Microsoft Africa CTO Ravi Bhat recognises the potential of AI while also advocating for its proper use.
As more businesses are experiencing the benefits of AI and its use becomes more prevalent and ubiquitous, it will become more critical to leverage it in a responsible way, writes Ravi Bhat, chief technology officer and director of commercial solutions area at Microsoft Africa.
Artificial intelligence (AI) is the defining technology of our time. It is increasingly embedded in all applications, platforms and software, and is used in workplaces, home offices, academic institutions, research labs and manufacturing facilities around the world to help everyone from scientists and salespeople to farmers, software developers and security practitioners.
Benefits like the automation of largely administrative and manual tasks, free up time for workers to focus on higher value tasks, for example healthcare professionals would be able to spend less time on administrative tasks and more time with their patients. AI can also detect unusual behaviour on banking accounts and reduce fraud in financial services and enable predictive maintenance in manufacturing. These examples scratch the surface of the advantages AI can offer across almost every Industry.
As more businesses begin to experience these benefits and the use of AI becomes more prevalent and ubiquitous, it will become more critical to leverage it in a responsible way. Responsible AI has in recent years become a key theme in the enterprise AI market, as more companies struggle with challenges in governance, security and compliance.
Using AI responsibly
South Africa has an innovation mindset and is wellplaced to take advantage of AI tools, but it is critical for business leaders not to delegate the responsibility for AI and other technologies elsewhere in the business – they need to understand the risks and opportunities associated with these technologies, and look at the business through this lens and with a technological mindset.
We have developed a set of AI principles to help business leaders understand these risks and opportunities. The principles aim to act as an ethical framework against which AI solutions are developed and deployed for the benefit of all, and are made up of four core principles – fairness, reliability and safety, privacy and security, and inclusiveness. These are underpinned by two foundational principles: transparency and accountability.
Combining these principles to leverage the technology in a responsible way with a technological mindset and understanding of both the risks and opportunities of AI has the potential to not only drive widespread business value, but also create benefits for broader society.
Securing the future of AI
As consumption of products and services built around AI and machine learning (ML) increases, specialised actions must be undertaken to safeguard not only the business and its data, but also to protect its AI and algorithms from abuse, trolling and extraction.

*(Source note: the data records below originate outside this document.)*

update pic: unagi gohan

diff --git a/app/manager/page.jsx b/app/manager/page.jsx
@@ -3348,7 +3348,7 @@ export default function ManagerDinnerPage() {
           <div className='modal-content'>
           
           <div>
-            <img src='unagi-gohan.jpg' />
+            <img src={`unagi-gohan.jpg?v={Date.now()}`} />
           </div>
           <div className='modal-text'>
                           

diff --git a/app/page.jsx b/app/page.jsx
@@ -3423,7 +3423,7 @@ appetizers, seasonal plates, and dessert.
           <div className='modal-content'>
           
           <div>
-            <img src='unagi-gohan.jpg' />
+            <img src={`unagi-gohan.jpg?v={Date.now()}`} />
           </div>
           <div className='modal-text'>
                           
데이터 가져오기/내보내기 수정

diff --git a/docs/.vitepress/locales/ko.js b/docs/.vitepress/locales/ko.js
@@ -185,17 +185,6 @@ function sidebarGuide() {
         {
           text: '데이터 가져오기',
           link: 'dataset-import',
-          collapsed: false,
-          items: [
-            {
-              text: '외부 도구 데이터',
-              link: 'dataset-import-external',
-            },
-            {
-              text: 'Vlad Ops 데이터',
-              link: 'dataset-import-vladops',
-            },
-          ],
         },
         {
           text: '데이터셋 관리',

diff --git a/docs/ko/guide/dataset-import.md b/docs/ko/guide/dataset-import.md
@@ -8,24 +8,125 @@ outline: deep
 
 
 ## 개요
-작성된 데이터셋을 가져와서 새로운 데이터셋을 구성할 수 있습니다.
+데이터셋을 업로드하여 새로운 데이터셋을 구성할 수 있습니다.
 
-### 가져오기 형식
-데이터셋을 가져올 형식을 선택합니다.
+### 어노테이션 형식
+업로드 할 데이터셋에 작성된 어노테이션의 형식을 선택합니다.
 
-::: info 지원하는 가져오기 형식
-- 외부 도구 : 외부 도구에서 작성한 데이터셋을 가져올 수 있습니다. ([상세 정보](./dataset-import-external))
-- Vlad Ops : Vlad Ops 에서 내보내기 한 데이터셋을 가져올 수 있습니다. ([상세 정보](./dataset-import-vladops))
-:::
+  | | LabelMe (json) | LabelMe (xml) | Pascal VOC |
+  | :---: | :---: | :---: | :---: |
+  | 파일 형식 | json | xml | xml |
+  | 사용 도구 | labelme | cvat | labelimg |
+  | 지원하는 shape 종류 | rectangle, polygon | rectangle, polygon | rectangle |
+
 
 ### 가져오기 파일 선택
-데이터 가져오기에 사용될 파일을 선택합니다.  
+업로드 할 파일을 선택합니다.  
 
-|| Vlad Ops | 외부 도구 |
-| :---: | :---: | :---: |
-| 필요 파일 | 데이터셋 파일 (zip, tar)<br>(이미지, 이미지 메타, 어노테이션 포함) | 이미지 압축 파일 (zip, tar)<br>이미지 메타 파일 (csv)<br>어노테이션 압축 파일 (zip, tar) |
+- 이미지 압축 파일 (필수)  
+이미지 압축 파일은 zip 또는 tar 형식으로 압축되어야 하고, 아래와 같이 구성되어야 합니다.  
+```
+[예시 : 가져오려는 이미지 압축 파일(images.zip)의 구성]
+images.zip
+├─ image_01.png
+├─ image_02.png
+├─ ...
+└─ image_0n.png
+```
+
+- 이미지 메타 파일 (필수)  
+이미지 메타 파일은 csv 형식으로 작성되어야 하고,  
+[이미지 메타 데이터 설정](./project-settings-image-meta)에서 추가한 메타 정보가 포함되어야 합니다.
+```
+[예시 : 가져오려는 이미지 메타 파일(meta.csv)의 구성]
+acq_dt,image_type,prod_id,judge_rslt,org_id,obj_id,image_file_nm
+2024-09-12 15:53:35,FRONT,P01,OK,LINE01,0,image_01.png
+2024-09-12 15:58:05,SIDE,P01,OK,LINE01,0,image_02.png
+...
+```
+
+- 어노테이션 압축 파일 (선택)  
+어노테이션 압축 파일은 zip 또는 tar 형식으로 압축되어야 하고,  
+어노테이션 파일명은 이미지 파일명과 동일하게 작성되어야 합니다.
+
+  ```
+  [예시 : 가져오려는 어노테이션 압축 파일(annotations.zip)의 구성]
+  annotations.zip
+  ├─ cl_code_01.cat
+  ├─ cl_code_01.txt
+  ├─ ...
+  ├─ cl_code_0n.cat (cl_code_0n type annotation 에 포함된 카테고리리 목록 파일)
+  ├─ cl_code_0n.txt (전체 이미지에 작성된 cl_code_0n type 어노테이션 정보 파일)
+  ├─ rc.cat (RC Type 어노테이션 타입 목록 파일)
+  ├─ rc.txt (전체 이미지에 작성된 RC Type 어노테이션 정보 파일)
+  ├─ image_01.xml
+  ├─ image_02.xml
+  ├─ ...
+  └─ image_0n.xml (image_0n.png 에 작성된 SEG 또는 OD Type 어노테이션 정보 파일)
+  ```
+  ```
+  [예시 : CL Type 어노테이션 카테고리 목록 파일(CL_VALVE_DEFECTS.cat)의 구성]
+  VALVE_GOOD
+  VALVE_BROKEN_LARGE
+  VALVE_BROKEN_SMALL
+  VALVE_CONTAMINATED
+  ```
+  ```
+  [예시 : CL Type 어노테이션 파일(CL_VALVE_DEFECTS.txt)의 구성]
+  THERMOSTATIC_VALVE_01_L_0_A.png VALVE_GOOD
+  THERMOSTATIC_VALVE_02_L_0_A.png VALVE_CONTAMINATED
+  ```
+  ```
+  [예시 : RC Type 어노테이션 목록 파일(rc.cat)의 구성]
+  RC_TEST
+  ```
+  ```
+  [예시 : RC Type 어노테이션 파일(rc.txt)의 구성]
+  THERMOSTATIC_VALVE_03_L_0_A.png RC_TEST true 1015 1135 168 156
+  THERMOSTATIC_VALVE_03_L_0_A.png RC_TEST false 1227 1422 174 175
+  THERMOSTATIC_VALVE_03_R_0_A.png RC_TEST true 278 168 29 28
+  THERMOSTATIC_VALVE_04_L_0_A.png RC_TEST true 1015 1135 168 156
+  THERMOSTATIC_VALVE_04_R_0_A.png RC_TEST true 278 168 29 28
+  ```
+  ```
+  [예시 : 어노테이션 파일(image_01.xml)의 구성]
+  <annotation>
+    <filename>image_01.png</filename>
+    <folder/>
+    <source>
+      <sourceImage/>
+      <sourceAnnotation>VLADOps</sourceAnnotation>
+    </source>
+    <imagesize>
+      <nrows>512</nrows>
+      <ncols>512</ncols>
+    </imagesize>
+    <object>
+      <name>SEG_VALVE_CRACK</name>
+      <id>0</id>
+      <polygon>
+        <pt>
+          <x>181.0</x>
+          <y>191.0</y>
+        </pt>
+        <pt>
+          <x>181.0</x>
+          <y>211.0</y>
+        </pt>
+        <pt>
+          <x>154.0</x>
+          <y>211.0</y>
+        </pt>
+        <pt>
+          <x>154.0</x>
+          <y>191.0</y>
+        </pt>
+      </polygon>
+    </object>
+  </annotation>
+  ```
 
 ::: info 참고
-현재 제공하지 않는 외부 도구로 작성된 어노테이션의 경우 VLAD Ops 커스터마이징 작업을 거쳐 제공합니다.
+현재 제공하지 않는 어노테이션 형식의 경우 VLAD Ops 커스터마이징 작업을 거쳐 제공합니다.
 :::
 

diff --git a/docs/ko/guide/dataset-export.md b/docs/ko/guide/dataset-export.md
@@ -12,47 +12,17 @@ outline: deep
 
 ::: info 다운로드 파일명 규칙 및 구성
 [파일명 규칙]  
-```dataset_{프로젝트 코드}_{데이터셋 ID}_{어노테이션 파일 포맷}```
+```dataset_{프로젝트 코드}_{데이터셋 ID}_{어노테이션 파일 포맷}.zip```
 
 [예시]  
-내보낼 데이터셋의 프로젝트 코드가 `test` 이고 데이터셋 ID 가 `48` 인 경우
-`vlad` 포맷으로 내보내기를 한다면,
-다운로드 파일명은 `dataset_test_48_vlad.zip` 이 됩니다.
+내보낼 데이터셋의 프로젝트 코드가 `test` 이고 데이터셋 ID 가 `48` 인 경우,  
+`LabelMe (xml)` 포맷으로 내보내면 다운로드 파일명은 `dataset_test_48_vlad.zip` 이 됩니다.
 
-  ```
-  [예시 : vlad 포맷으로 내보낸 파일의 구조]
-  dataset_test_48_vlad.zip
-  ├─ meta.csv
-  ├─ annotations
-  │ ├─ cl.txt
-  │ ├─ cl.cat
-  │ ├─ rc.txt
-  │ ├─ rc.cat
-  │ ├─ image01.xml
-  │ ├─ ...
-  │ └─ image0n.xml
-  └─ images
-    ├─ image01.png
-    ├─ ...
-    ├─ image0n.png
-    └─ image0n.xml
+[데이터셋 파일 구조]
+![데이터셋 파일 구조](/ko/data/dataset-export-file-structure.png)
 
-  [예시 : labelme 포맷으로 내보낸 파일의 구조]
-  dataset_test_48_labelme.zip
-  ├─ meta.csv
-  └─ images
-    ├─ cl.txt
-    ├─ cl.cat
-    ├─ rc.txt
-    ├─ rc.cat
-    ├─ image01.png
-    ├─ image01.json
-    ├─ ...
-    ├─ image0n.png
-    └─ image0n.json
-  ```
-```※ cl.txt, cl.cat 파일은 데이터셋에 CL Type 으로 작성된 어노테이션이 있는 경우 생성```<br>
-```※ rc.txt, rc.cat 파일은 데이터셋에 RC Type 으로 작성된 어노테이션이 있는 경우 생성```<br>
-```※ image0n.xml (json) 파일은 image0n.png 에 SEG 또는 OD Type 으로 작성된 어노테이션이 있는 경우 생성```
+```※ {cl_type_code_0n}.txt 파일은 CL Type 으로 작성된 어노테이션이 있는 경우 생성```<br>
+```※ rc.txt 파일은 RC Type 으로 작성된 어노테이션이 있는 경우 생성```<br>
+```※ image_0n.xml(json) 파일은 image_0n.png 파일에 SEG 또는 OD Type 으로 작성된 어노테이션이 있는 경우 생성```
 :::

Practising responsible AI by design does not eliminate all risks, but it does encourage organisations, leaders and developers to be clear about any limitations, account for intended uses and potential misuses, and think expansively about how to secure the benefits of a system and guard against its risks.
With the right guardrails, cutting-edge technology can be safely introduced to the world to help businesses accelerate their digital innovation to become more agile, resilient and competitive in an unpredictable economy.
Effective AI regulations
History teaches us that transformative technologies like AI require new rules of the road.
Proactive, self-regulatory efforts by responsible companies will help pave the way for these new laws, but we know that not all organisations will adopt responsible practices voluntarily.
Countries and communities will need to use democratic law-making processes to engage in whole-of-society conversations about where the lines should be drawn to ensure that people have protection under the law.
Effective AI regulations should centre on the highest risk applications and be outcomes-focused and durable in the face of rapidly advancing technologies and changing societal expectations. To spread the benefits of AI as broadly as possible, regulatory approaches around the globe will need to be interoperable and adaptive, just like AI itself.
As AI becomes a critical tool for organisations and individuals to stay productive, improve operational efficiencies and build resiliency to remain competitive, a commitment to listening, learning and improving is paramount.
Wide-ranging and deep conversations are needed as well as a commitment to joint action to define the guardrails for the future. By working together, we will gain a more complete understanding of the concerns that must be addressed and the solutions that are likely to be the most promising. Now is the time to partner on the rules of the road for AI.